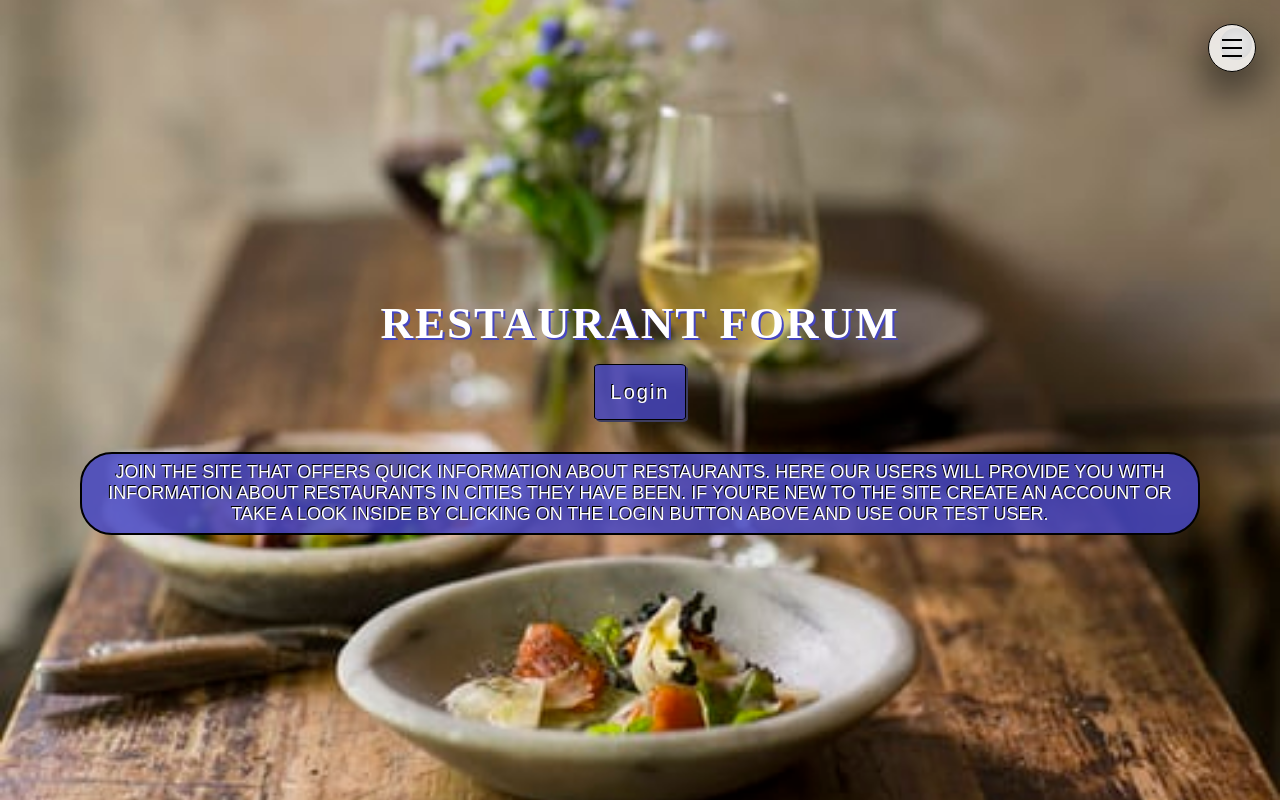
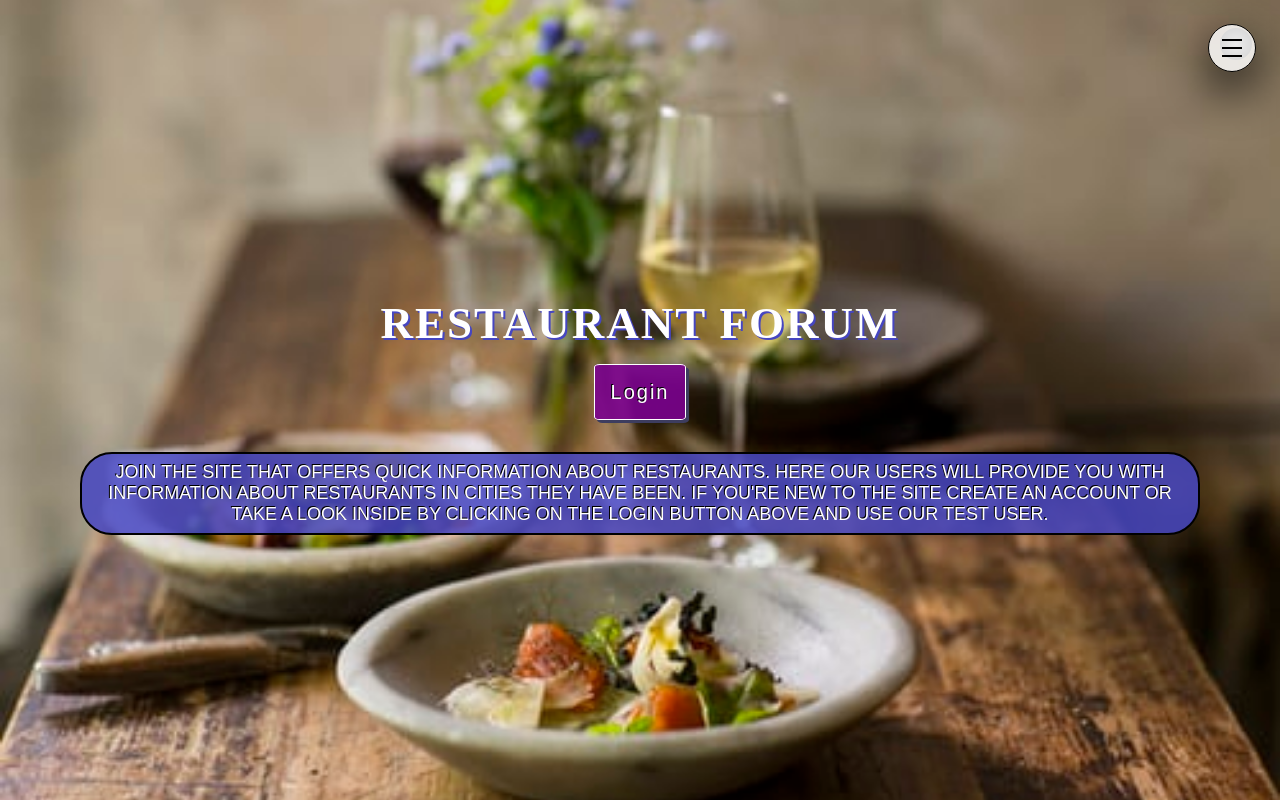
Before and after one commit to thorn086/restaurant-forum-app, a React (Create React App) app: page / in a window 1280 px wide. Built offline with nearby package versions, Linux system fonts and the light colour scheme; no server answers.

Commit message:
changed css

```diff
--- a/src/components/Title/Title.css
+++ b/src/components/Title/Title.css
@@ -21,11 +21,11 @@
 }
 .link-btn{
     text-decoration: none;
-    border: 1px solid black;
-    background-color: rgba(70, 70, 193, 0.831);
+    border: 1px solid white;
+    background-color: rgba(123, 2, 142, 0.9);
     padding: 1rem;
     border-radius: 2rem;
-    box-shadow: 2px 2px rgb(61, 61, 95);
+    box-shadow: 3px 3px rgb(61, 61, 95);
     text-align: center;
     height: 3rem;
     letter-spacing: 2px;
```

**TASK BRIEF**.
Images in the data above are to be skipped. Retype all other material exactly.

**ANSWER FOR THE TASK**.
Before and after one commit to thorn086/restaurant-forum-app, a React (Create React App) app: page / in a window 1280 px wide. Built offline with nearby package versions, Linux system fonts and the light colour scheme; no server answers.

Commit message:
changed css

```diff
--- a/src/components/Title/Title.css
+++ b/src/components/Title/Title.css
@@ -21,11 +21,11 @@
 }
 .link-btn{
     text-decoration: none;
-    border: 1px solid black;
-    background-color: rgba(70, 70, 193, 0.831);
+    border: 1px solid white;
+    background-color: rgba(123, 2, 142, 0.9);
     padding: 1rem;
     border-radius: 2rem;
-    box-shadow: 2px 2px rgb(61, 61, 95);
+    box-shadow: 3px 3px rgb(61, 61, 95);
     text-align: center;
     height: 3rem;
     letter-spacing: 2px;
```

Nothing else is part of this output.